This entry is part 19 of 33 in the series Vol 2-2017

Abstract: This essay, from John Locke to John Stuart Mill, focuses on the development of the liberal tradition in politics. Much in the history of Liberalism was a set of important challenges to Hobbes’s emphasis on the necessity of an absolute sovereign. John Locke, for instance, argued for a limited sovereignty of which people were the true repository. But, the main problem of liberals was how to protect the right to the unlimited accumulation of private property basing, at the same time, their claims to liberty on the fundamental equality of all individuals. On the other hand, democrats had the problem of how to reach the right of all individuals to determine their lives where all possibilities of material well-being and progress were based on private property. For Mill, Liberalism needed Democracy. First, it needed Democracy for ethical reasons and, secondly, to avoid the total disaffection of the lower classes, the majority. His theory – affected by Bentham’s thought – is not based, like that of Hobbes or Locke, on the idea of certain inherent natural rights of the individual, but upon the doctrines of Utilitarianism. In Bentham’s view the obstacles to good government were the sinister interests of the ruling classes. In a democracy the ruling few could only further the interests of the whole community, because there were different kinds of institutional arrangements that limited the power of the rulers. Bentham thought that the rulers could still further their sinister interest even if there was a separation of powers and the good government was guaranteed only if the rulers followed the will of the people. The balanced constitution was the traditional answer to this problem, but Mill proved, that it would not work: the only way to guarantee good government was to create a system where the people elected their representatives.
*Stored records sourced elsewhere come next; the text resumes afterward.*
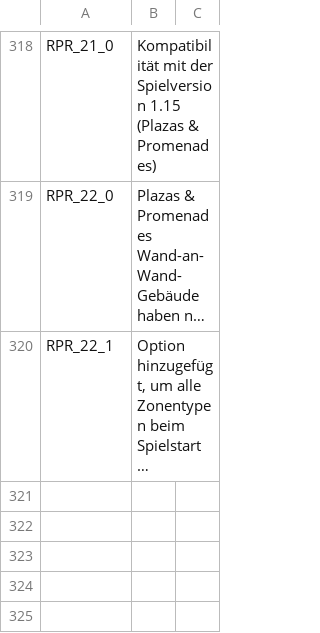
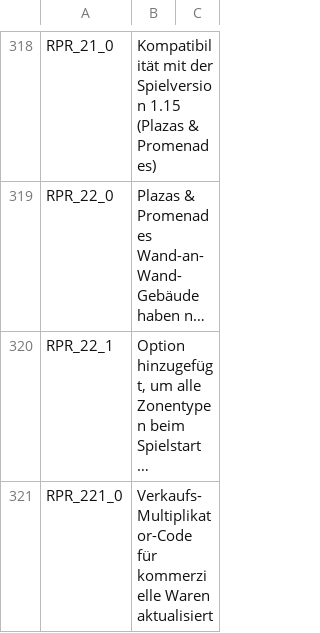
Before and after one commit to algernon-A/Realistic-Population-Revisited, a CSV file: Translations/de-DE.csv, drawn as a sheet; only a part is shown, gaps mark what is left out; long unchanged cells end in …; the diff names each change by its address in the sheet, - before the commit and + after, or states it on an @@ line.

```diff
--- a/Translations/de-DE.csv
+++ b/Translations/de-DE.csv
+row 321: RPR_221_0 | Verkaufs-Multiplikator-Code für kommerzielle Waren aktualisiert
```
Also changed, not shown: Translations/cs-CZ.csv, Translations/da-DK.csv, 9 other files.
The chief mechanism for keeping the elected representatives in check was to have a short interval between elections.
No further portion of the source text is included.